I hate love. Can’t stand it. I can safely say that I have not conditioned, trained, studied and invested in order to experience love. In fact, I know that I speak for every tennis player on the face of this entire planet when I say that if given a choice, none of us would willingly choose love. Love means nothing to a tennis player.
I do hope by this point that you’ve grasped the full extent of my metaphor, given that the alternative is a litany of complaint letters filed to the Troubadour office. Humor and blasphemy are only a single analogy away.
I hate love, as in the tennis understanding of the concept of love, as in the lack of points, as in love-all, love-fifteen, love-thirty, love-forty and game. However, inasmuch as I cannot stand love, the term bears immediate semblance to my life as an athlete, and as a Catholic, and I daresay it bears the same importance to your life as well.

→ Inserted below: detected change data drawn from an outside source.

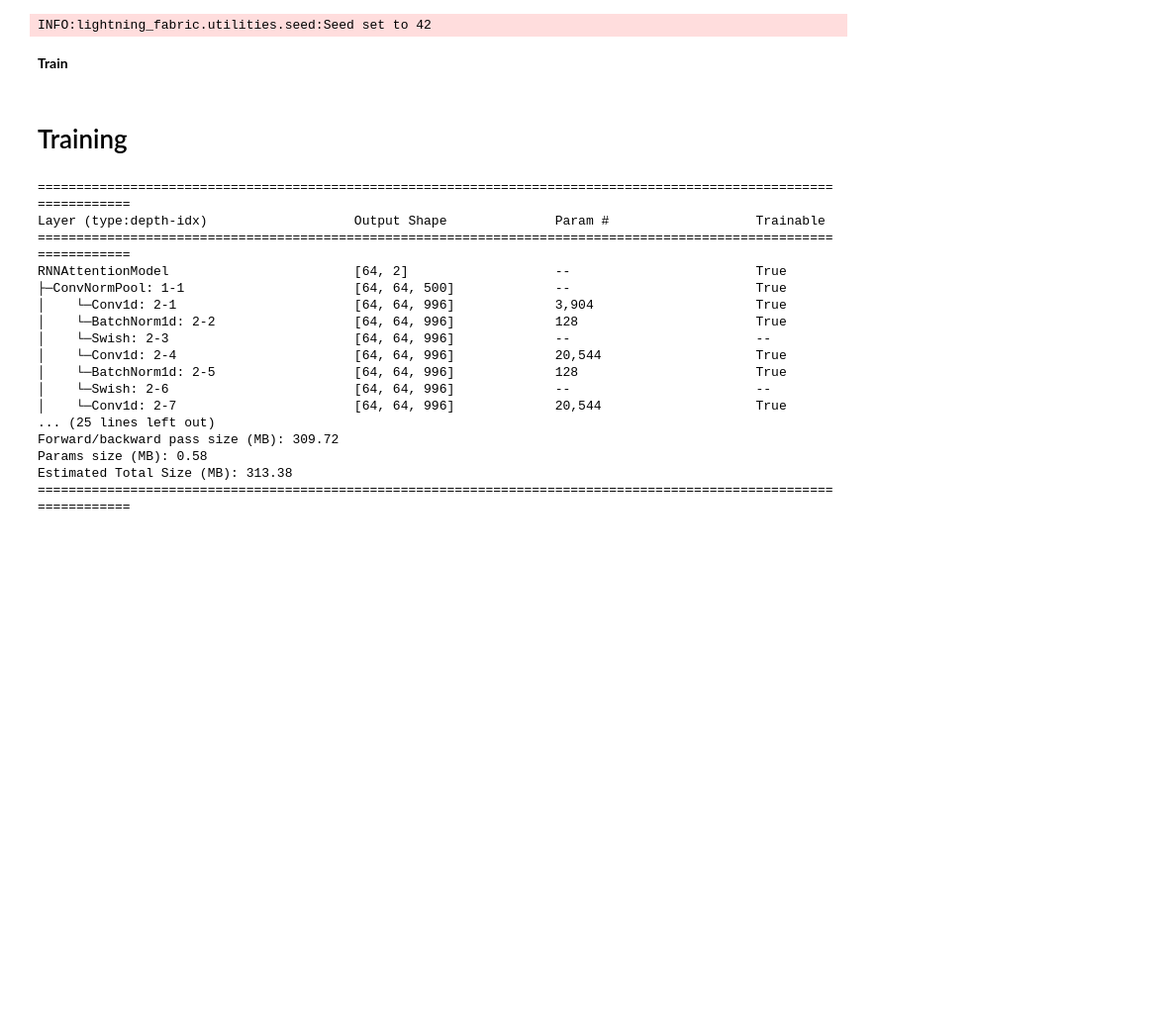
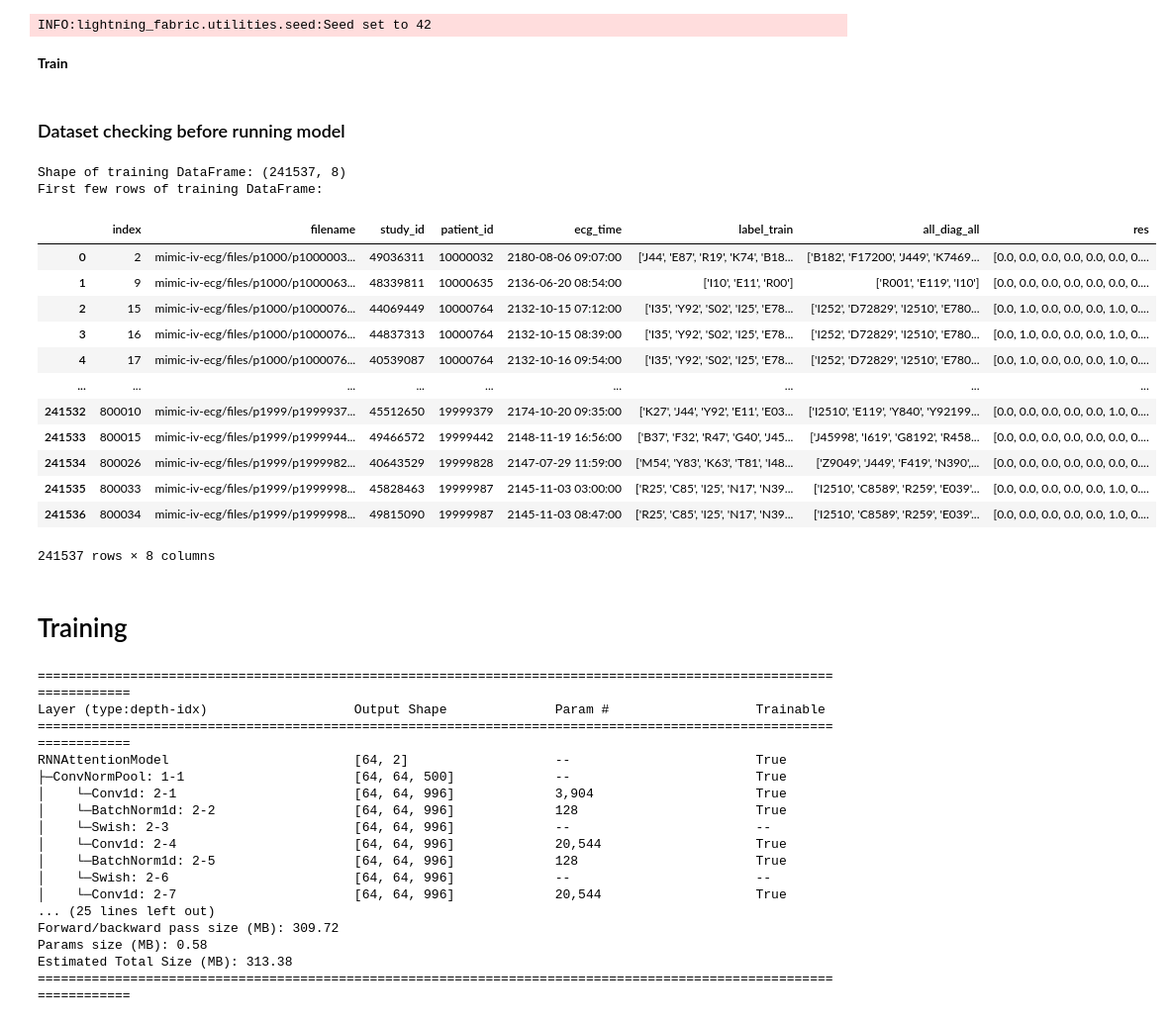
Before and after one commit to Zfeng0207/FIT3199-FYP, a Jupyter notebook: multi-label-baseline-model.ipynb, the cells around one changed output. Shown: that part at 99% size. Cells and saved outputs as stored; diff of their text form; code cells hidden in the pictures; blank space fills up the shorter version.

Commit message:
corrected labeling problem

```diff
--- a/multi-label-baseline-model.ipynb
+++ b/multi-label-baseline-model.ipynb
@@ -15,10 +16,0 @@ os.chdir('/content/drive/MyDrive/Colab Notebooks/ECG-MIMIC-main')
-# %%
-def multihot_encode(diagnoses, icd_codes):
-    num_classes = len(icd_codes)
-    res = np.zeros(num_classes, dtype=np.float32)
-    for diag in diagnoses:
-        for i, code in enumerate(icd_codes):  # Iterate through icd_codes with index
-            if diag.startswith(code):
-                res[i] = 1
-                break
-    return res
@@ -64,0 +63,18 @@ See the caveats in the documentation: https://pandas.pydata.org/pandas-docs/stab
+# %%
+df_labels =  df_full[["filename",
+            "study_id",
+            "patient_id",
+            "ecg_time",
+            "label_train",
+            "all_diag_all"]]
+
+target_icd_codes = (
+"I20", "I21", "I22", "I23", "I24", "I25", "I42", "E87", "I48", "I44", "I45", "E11", "J44", "J45"
+)
+
+# this is not working correctly fix this!
+df_labels['res'] = df_labels['label_train'].apply(lambda diagnoses: multihot_encode(diagnoses, target_icd_codes))
+
+# df_labels['stroke_yn'] = df_labels['res'].apply(lambda x: 1 if 1 in x else 0)
+
+df_labels = df_labels[df_labels['res'].apply(lambda x: len(x) > 0)]
@@ -262,7 +279,7 @@ class ECGDataset(Dataset):
         length = self.lengths[actual_idx]
 
         signal = self.ecg_data[start_idx:start_idx + length, :]
-        # signal = (signal - signal.mean(axis=0)) / (signal.std(axis=0) + 1e-6)
+        signal = (signal - signal.mean(axis=0)) / (signal.std(axis=0) + 1e-6)
 
         # Reshape to [length, 12]
         signal = signal.T
@@ -274,6 +291,9 @@ class ECGDataset(Dataset):
         return signal, label
 # %% [markdown]
 # Data Module
+# %%
+def keep_if_multiple_labels(label_array):
+    return np.sum(label_array) >= 1
 # %%
 import pytorch_lightning as pl
 from torch.utils.data import DataLoader
@@ -813,5 +919,33 @@ INFO:lightning_fabric.utilities.seed:Seed set to 42
 # %tensorboard --logdir=lightning_logs
 # %% [markdown]
 **Train**
+# %% [markdown]
+### Dataset checking before running model
+# %%
+# Assuming dm is your ECGDataModule instance
+training_df = dm.filtered_df
+
+# Inspect the shape
+print("Shape of training DataFrame:", training_df.shape)
+
+# Display a few rows
+print("First few rows of training DataFrame:")
+display(training_df)
+# %% [output]
+Shape of training DataFrame: (241537, 8)
+First few rows of training DataFrame:
+|  | index | filename | study_id | patient_id | ecg_time | label_train | all_diag_all | res |
+| 0 | 2 | mimic-iv-ecg/files/p1000/p1000003... | 49036311 | 10000032 | 2180-08-06 09:07:00 | ['J44', 'E87', 'R19', 'K74', 'B18... | ['B182', 'F17200', 'J449', 'K7469... | [0.0, 0.0, 0.0, 0.0, 0.0, 0.0, 0.... |
+| 1 | 9 | mimic-iv-ecg/files/p1000/p1000063... | 48339811 | 10000635 | 2136-06-20 08:54:00 | ['I10', 'E11', 'R00'] | ['R001', 'E119', 'I10'] | [0.0, 0.0, 0.0, 0.0, 0.0, 0.0, 0.... |
+| 2 | 15 | mimic-iv-ecg/files/p1000/p1000076... | 44069449 | 10000764 | 2132-10-15 07:12:00 | ['I35', 'Y92', 'S02', 'I25', 'E78... | ['I252', 'D72829', 'I2510', 'E780... | [0.0, 1.0, 0.0, 0.0, 0.0, 1.0, 0.... |
+| 3 | 16 | mimic-iv-ecg/files/p1000/p1000076... | 44837313 | 10000764 | 2132-10-15 08:39:00 | ['I35', 'Y92', 'S02', 'I25', 'E78... | ['I252', 'D72829', 'I2510', 'E780... | [0.0, 1.0, 0.0, 0.0, 0.0, 1.0, 0.... |
+| 4 | 17 | mimic-iv-ecg/files/p1000/p1000076... | 40539087 | 10000764 | 2132-10-16 09:54:00 | ['I35', 'Y92', 'S02', 'I25', 'E78... | ['I252', 'D72829', 'I2510', 'E780... | [0.0, 1.0, 0.0, 0.0, 0.0, 1.0, 0.... |
+| ... | ... | ... | ... | ... | ... | ... | ... | ... |
+| 241532 | 800010 | mimic-iv-ecg/files/p1999/p1999937... | 45512650 | 19999379 | 2174-10-20 09:35:00 | ['K27', 'J44', 'Y92', 'E11', 'E03... | ['I2510', 'E119', 'Y840', 'Y92199... | [0.0, 0.0, 0.0, 0.0, 0.0, 1.0, 0.... |
+| 241533 | 800015 | mimic-iv-ecg/files/p1999/p1999944... | 49466572 | 19999442 | 2148-11-19 16:56:00 | ['B37', 'F32', 'R47', 'G40', 'J45... | ['J45998', 'I619', 'G8192', 'R458... | [0.0, 0.0, 0.0, 0.0, 0.0, 0.0, 0.... |
+| 241534 | 800026 | mimic-iv-ecg/files/p1999/p1999982... | 40643529 | 19999828 | 2147-07-29 11:59:00 | ['M54', 'Y83', 'K63', 'T81', 'I48... | ['Z9049', 'J449', 'F419', 'N390',... | [0.0, 0.0, 0.0, 0.0, 0.0, 0.0, 0.... |
+| 241535 | 800033 | mimic-iv-ecg/files/p1999/p1999998... | 45828463 | 19999987 | 2145-11-03 03:00:00 | ['R25', 'C85', 'I25', 'N17', 'N39... | ['I2510', 'C8589', 'R259', 'E039'... | [0.0, 0.0, 0.0, 0.0, 0.0, 1.0, 0.... |
+| 241536 | 800034 | mimic-iv-ecg/files/p1999/p1999998... | 49815090 | 19999987 | 2145-11-03 08:47:00 | ['R25', 'C85', 'I25', 'N17', 'N39... | ['I2510', 'C8589', 'R259', 'E039'... | [0.0, 0.0, 0.0, 0.0, 0.0, 1.0, 0.... |
+241537 rows × 8 columns
 # %% [markdown]
 # Training
```
Also changed, not shown: parts of 25 cells of this notebook.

On the court, this is the first point of a new game. The result of the previous game is never reflected in love-all; rather, your progress or lack thereof if gifted a clean slate, a new opportunity to apply discipline, and by extension, a fresh opportunity to manifest the love of Christ.
Obviously, whatever you tried didn’t work out too well. (Those who have ever witnessed a John Gallagher tennis match are already well familiar with this concept.) This is often the point at which we begin to reign in our trust in God’s love. Sure, we’re called to bring Christ to a broken world, but now we’ve got our own problem to deal with. God, could you please hold while I deal with this issue?
In all likelihood, you were probably close. Maybe you almost got there before the ball bounced twice, or your forehand landed a few inches long. Whatever you tried was almost enough to right the ship, but somehow the man on the other end of the net had an answer. Now, you’re staring a two-point deficit in the face, and clearly, your game plan is insufficient.
On the court, this is the point at which you mentally gauge the effectiveness of your strategy. In the world, love-thirty marks the moment when you return to the drawing board and to your knees, for new inspiration and new direction alike.
Or, maybe you don’t. And it shows. Welcome to love-forty, otherwise known as your formal introduction to an often insurmountable deficit. This moment does not hinge so much upon talent as it does pride. Your racket can only do that which you command it to do. There exists a direct correlation between the probability that you change on-court of off-court directive, and the relative size of your ego, I guarantee it.
Sometimes, you lose the next point. Other times, you can expunge the deficit altogether, forcing your opponent through the same self-examination process which just characterized your own train of thought. Either way, you were made for love.